*** Opening Input material ***

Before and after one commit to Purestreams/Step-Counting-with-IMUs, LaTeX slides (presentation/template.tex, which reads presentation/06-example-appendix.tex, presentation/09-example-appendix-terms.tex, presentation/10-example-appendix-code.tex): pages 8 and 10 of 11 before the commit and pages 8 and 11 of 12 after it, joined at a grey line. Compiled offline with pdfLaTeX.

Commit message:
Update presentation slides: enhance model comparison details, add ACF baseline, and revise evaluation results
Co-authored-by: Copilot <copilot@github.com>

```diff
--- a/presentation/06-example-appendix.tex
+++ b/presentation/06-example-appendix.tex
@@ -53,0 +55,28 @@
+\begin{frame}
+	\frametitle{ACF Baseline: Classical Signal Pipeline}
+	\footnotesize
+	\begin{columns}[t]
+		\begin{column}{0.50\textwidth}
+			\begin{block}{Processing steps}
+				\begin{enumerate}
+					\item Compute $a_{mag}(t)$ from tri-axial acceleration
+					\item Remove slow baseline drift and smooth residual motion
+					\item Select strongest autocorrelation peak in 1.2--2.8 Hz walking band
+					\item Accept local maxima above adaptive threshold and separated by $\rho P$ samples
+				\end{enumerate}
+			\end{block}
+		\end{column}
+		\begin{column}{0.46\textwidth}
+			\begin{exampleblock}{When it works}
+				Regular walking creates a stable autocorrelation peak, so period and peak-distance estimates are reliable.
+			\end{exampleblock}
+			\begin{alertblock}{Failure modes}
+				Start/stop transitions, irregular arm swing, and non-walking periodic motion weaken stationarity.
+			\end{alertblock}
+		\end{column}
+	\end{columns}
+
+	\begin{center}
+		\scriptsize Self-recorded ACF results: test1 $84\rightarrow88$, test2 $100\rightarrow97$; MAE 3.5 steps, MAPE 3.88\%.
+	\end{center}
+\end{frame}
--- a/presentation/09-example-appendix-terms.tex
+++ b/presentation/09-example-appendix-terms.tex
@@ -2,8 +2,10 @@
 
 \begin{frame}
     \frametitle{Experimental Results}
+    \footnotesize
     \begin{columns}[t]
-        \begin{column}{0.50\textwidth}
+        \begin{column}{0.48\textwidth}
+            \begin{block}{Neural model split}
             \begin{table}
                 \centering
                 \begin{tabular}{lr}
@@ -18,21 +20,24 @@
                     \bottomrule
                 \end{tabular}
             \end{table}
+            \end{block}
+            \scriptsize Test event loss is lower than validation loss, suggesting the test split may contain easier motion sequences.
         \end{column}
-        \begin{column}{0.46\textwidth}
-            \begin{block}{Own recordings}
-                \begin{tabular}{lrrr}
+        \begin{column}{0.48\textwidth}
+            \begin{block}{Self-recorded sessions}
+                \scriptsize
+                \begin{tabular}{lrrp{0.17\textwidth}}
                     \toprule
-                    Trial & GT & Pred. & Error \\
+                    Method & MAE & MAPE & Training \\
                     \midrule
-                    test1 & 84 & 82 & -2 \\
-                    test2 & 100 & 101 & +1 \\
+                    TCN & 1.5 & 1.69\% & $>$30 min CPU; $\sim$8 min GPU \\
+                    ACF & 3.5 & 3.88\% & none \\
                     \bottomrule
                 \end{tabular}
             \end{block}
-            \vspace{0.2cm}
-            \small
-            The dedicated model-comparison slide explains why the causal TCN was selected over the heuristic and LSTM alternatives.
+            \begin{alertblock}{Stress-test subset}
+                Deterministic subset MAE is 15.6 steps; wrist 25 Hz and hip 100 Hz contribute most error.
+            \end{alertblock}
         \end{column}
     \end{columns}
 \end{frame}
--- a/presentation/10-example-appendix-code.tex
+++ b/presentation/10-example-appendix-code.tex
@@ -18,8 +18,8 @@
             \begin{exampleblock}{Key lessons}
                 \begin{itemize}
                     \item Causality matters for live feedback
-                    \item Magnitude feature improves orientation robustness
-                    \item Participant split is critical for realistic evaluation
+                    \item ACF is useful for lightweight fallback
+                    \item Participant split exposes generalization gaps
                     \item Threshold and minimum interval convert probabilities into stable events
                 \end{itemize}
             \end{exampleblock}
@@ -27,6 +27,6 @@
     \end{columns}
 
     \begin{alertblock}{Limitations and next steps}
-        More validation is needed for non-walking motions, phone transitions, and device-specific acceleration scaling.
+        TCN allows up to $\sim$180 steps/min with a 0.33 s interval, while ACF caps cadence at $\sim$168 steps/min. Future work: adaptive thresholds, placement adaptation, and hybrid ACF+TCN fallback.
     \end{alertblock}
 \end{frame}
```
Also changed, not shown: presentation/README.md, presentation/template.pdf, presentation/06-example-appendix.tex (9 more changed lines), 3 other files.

*** Closing Input material ***

## Exercise objective:
In your answer, print every entry exactly as it appears.

## Solution below:
Before and after one commit to Purestreams/Step-Counting-with-IMUs, LaTeX slides (presentation/template.tex, which reads presentation/06-example-appendix.tex, presentation/09-example-appendix-terms.tex, presentation/10-example-appendix-code.tex): pages 8 and 10 of 11 before the commit and pages 8 and 11 of 12 after it, joined at a grey line. Compiled offline with pdfLaTeX.

Commit message:
Update presentation slides: enhance model comparison details, add ACF baseline, and revise evaluation results
Co-authored-by: Copilot <copilot@github.com>

```diff
--- a/presentation/06-example-appendix.tex
+++ b/presentation/06-example-appendix.tex
@@ -53,0 +55,28 @@
+\begin{frame}
+	\frametitle{ACF Baseline: Classical Signal Pipeline}
+	\footnotesize
+	\begin{columns}[t]
+		\begin{column}{0.50\textwidth}
+			\begin{block}{Processing steps}
+				\begin{enumerate}
+					\item Compute $a_{mag}(t)$ from tri-axial acceleration
+					\item Remove slow baseline drift and smooth residual motion
+					\item Select strongest autocorrelation peak in 1.2--2.8 Hz walking band
+					\item Accept local maxima above adaptive threshold and separated by $\rho P$ samples
+				\end{enumerate}
+			\end{block}
+		\end{column}
+		\begin{column}{0.46\textwidth}
+			\begin{exampleblock}{When it works}
+				Regular walking creates a stable autocorrelation peak, so period and peak-distance estimates are reliable.
+			\end{exampleblock}
+			\begin{alertblock}{Failure modes}
+				Start/stop transitions, irregular arm swing, and non-walking periodic motion weaken stationarity.
+			\end{alertblock}
+		\end{column}
+	\end{columns}
+
+	\begin{center}
+		\scriptsize Self-recorded ACF results: test1 $84\rightarrow88$, test2 $100\rightarrow97$; MAE 3.5 steps, MAPE 3.88\%.
+	\end{center}
+\end{frame}
--- a/presentation/09-example-appendix-terms.tex
+++ b/presentation/09-example-appendix-terms.tex
@@ -2,8 +2,10 @@
 
 \begin{frame}
     \frametitle{Experimental Results}
+    \footnotesize
     \begin{columns}[t]
-        \begin{column}{0.50\textwidth}
+        \begin{column}{0.48\textwidth}
+            \begin{block}{Neural model split}
             \begin{table}
                 \centering
                 \begin{tabular}{lr}
@@ -18,21 +20,24 @@
                     \bottomrule
                 \end{tabular}
             \end{table}
+            \end{block}
+            \scriptsize Test event loss is lower than validation loss, suggesting the test split may contain easier motion sequences.
         \end{column}
-        \begin{column}{0.46\textwidth}
-            \begin{block}{Own recordings}
-                \begin{tabular}{lrrr}
+        \begin{column}{0.48\textwidth}
+            \begin{block}{Self-recorded sessions}
+                \scriptsize
+                \begin{tabular}{lrrp{0.17\textwidth}}
                     \toprule
-                    Trial & GT & Pred. & Error \\
+                    Method & MAE & MAPE & Training \\
                     \midrule
-                    test1 & 84 & 82 & -2 \\
-                    test2 & 100 & 101 & +1 \\
+                    TCN & 1.5 & 1.69\% & $>$30 min CPU; $\sim$8 min GPU \\
+                    ACF & 3.5 & 3.88\% & none \\
                     \bottomrule
                 \end{tabular}
             \end{block}
-            \vspace{0.2cm}
-            \small
-            The dedicated model-comparison slide explains why the causal TCN was selected over the heuristic and LSTM alternatives.
+            \begin{alertblock}{Stress-test subset}
+                Deterministic subset MAE is 15.6 steps; wrist 25 Hz and hip 100 Hz contribute most error.
+            \end{alertblock}
         \end{column}
     \end{columns}
 \end{frame}
--- a/presentation/10-example-appendix-code.tex
+++ b/presentation/10-example-appendix-code.tex
@@ -18,8 +18,8 @@
             \begin{exampleblock}{Key lessons}
                 \begin{itemize}
                     \item Causality matters for live feedback
-                    \item Magnitude feature improves orientation robustness
-                    \item Participant split is critical for realistic evaluation
+                    \item ACF is useful for lightweight fallback
+                    \item Participant split exposes generalization gaps
                     \item Threshold and minimum interval convert probabilities into stable events
                 \end{itemize}
             \end{exampleblock}
@@ -27,6 +27,6 @@
     \end{columns}
 
     \begin{alertblock}{Limitations and next steps}
-        More validation is needed for non-walking motions, phone transitions, and device-specific acceleration scaling.
+        TCN allows up to $\sim$180 steps/min with a 0.33 s interval, while ACF caps cadence at $\sim$168 steps/min. Future work: adaptive thresholds, placement adaptation, and hybrid ACF+TCN fallback.
     \end{alertblock}
 \end{frame}
```
Also changed, not shown: presentation/README.md, presentation/template.pdf, presentation/06-example-appendix.tex (9 more changed lines), 3 other files.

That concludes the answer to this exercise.